Nova is 7-6 with a 4.90 ERA in 15 starts and six relief appearances, his inconsistency among the reasons the Yankees have struggled for much of this season. He was 6-11 with a 5.07 ERA over 17 starts last year in his return from Tommy John surgery.
“Hopefully I can put it together over there,” Nova said of Pittsburgh.
As for the Mets, they overcame a setback earlier Monday and eventually reached a deal with the Cincinnati Reds for slugger Jay Bruce.
“This was an opportunity to deal from a position of relative strength in the system to acquire some offense that we felt we needed,” Mets general manager Sandy Alderson said.
According to various reports, New York first had a deal in place with Cincinnati, but a medical issue with one of the Mets’ players initially in the trade put things on hold, forcing the teams to try to come to an agreement on a new player.
And come to an agreement they did.
Young infielder Dilson Herrera and minor league pitcher Max Wotell were sent to the Reds, as the Mets bolstered their depleted lineup prior to the 4 p.m. non-waiver trade deadline.
“The only thing to do now is go play baseball, and that’s what I’m going to do,” Bruce told Fox Sports’ Ken Rosenthal after learning of the trade.
Just before the clock ran out, the Mets reacquired left-hander Jon Niese from Pittsburgh for reliever Antonio Bastardo.
The Mets (54-50), who sit 2 1/2 games out of the second wild card spot in the National League, have struggled mightily on offense all season, including epic problems with runners in scoring position. Injuries have not helped matters as first baseman Lucas Duda has been out for months with a stress fracture in his back, and David Wright is out for the season due to a neck injury. Juan Lagares, Asdrubal Cabrera and Jose Reyes are also currently sidelined.
Bruce makes sense on several levels. He has 25 homers and an NL-leading 80 RBIs. He is also hitting .360 with 52 RBIs, four doubles, two triples and eight home runs with RISP.
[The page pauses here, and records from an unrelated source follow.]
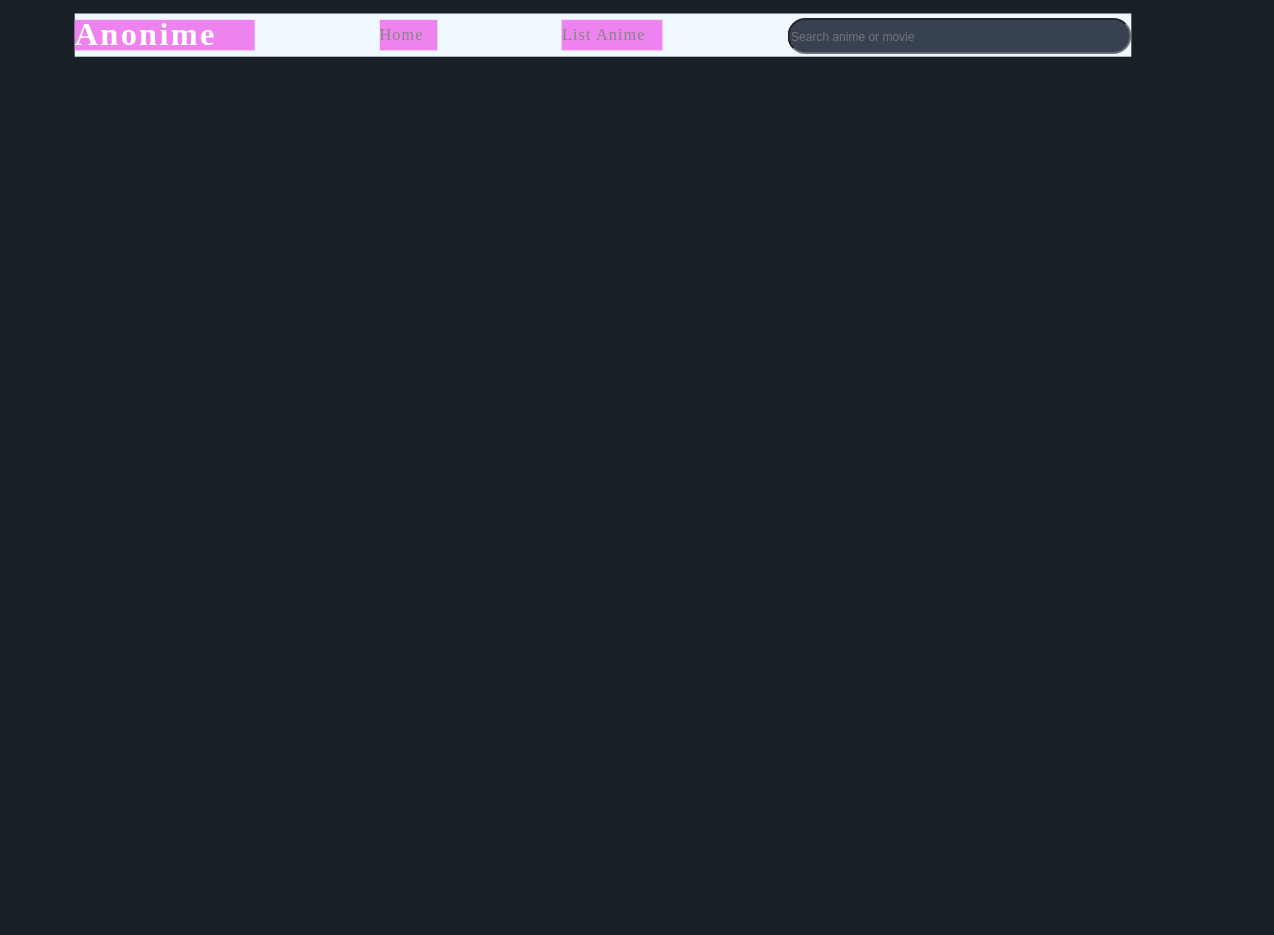
Repository: hieu1802/CIJS-97
Page: / (app in Bài Test giữa khóa/my-app/)
An editor plug-in stored every save of this project. The page is shown before and after the next save, followed by the edit.
The browser window is 1280 px wide. The page is 1416 px wide, so the pictures cover 1416 px, including what lies to the right of the window. The pictures show the whole page, at 90% of full size.
The project was rebuilt for these pictures with package versions that can differ from the ones it lists, and the page was loaded fresh each time.

Above is the page before, as saved 2024-07-26 18:12:36.

### Bài Test giữa khóa/my-app/src/App.jsx

import './App.css';

function App() {
  return (
   <>
    <div className='container'>
      <div className='navbar'>
        <div className='navbarLogo'><h1>Anonime</h1></div>
        <div className='navbarPage'><p>Home</p></div>
        <div className='navbarPage' style={{width:'112px'}}> <p>List Anime</p></div>
        <input className='navbarInput' placeholder='Search anime or movie'/>
      </div>

    </div>
   </>
  )
}

export default App;

### Bài Test giữa khóa/my-app/src/App.css
/**********************RESET CSS******************************/

html, body, div, span, applet, object, iframe,
h1, h2, h3, h4, h5, h6, p, blockquote, pre,
a, abbr, acronym, address, big, cite, code,
del, dfn, em, img, ins, kbd, q, s, samp,
small, strike, strong, sub, sup, tt, var,
b, u, i, center,
dl, dt, dd, ol, ul, li,
fieldset, form, label, legend,
table, caption, tbody, tfoot, thead, tr, th, td,
article, aside, canvas, details, embed,
figure, figcaption, footer, header, hgroup,
menu, nav, output, ruby, section, summary,
time, mark, audio, video {
	margin: 0;
	padding: 0;
	border: 0;
	font-size: 100%;
	font: inherit;
	vertical-align: baseline;
}
/* HTML5 display-role reset for older browsers */
article, aside, details, figcaption, figure,
footer, header, hgroup, menu, nav, section {
	display: block;
}
body {
	line-height: 1;
}
ol, ul {
	list-style: none;
}
blockquote, q {
	quotes: none;
}
blockquote:before, blockquote:after,
q:before, q:after {
	content: '';
	content: none;
}
table {
	border-collapse: collapse;
	border-spacing: 0;
}

/******************************CODE******************************************/
.container{
  width: 1250px;
  height: 1009px;
  background-color: #192026;
  margin: auto;
  padding: 15px 83px
}

.navbar{
  width: 1174px;
  height: 48px;
  background-color: aliceblue;
  display: flex;
  justify-content: space-between;
}
.navbarLogo{
  width: 200px;
  height: 34px;
  background-color:violet;
  margin-top: 7px;
}
.navbarLogo > h1{
  font-family: Poppins;
  font-size: 36px;
  font-weight: 700;
  line-height: 32px;
  letter-spacing: 0.07em;
  text-align: left;
  color: #fff;
}

.navbarPage{
  width: 64px;
  height: 34px;
  background-color:violet;
  margin-top: 7px;
}

.navbarPage > p{
  font-family: Poppins;
  font-size: 18px;
  font-weight: 400;
  line-height: 32px;
  letter-spacing: 0.07em;
  text-align: left;
  color:#868686;
}

.navbarInput{
  width: 374px;
  height: 34px;
  border-radius: 47px;
  margin-top: 5px;
  background-color: #374151;
}

Loaded but not shown: Bài Test giữa khóa/my-app/public/index.html (common file); Bài Test giữa khóa/my-app/src/index.js (common file); Bài Test giữa khóa/my-app/src/index.css (common file); Bài Test giữa khóa/my-app/src/reportWebVitals.js (common file)

After the next save:
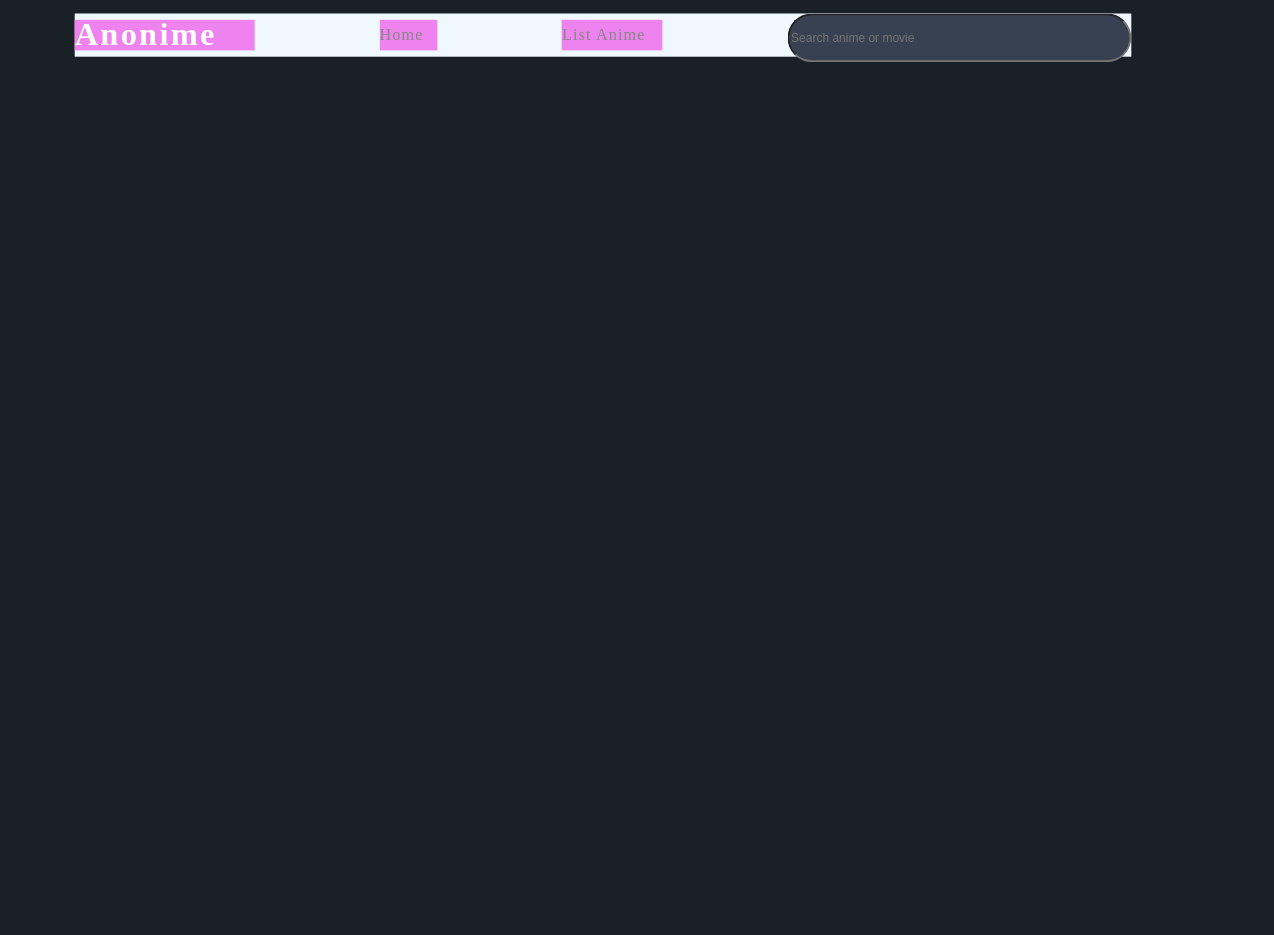
Saved 47 s later.
--- a/Bài Test giữa khóa/my-app/src/App.css
+++ b/Bài Test giữa khóa/my-app/src/App.css
@@ -95,8 +95,7 @@
 
 .navbarInput{
   width: 374px;
-  height: 34px;
+  height: 48px;
   border-radius: 47px;
-  margin-top: 5px;
   background-color: #374151;
 }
“I do think, given our situation right now and the quality of players we have right now otherwise in the clubhouse, somebody like Jay Bruce can be a catalyst for more productive performance out of the other players that we have, especially sitting in the middle of our order,” Alderson said.
The 29-year-old outfielder’s contract contains a 2017 team option for $13 million, which could offset the potential loss of Yoenis Cespedes, who can opt out of his contract after this season. If Cespedes returns next season, the Mets will have a formidable outfield, from an offensive perspective.
“We would not have done the deal without the extra year of control,” Alderson said. “We were not looking for a rental player, certainly not looking to give up the kind of talent we did for the next two months.”
In nine major league seasons, Bruce has 233 homers and 718 RBIs.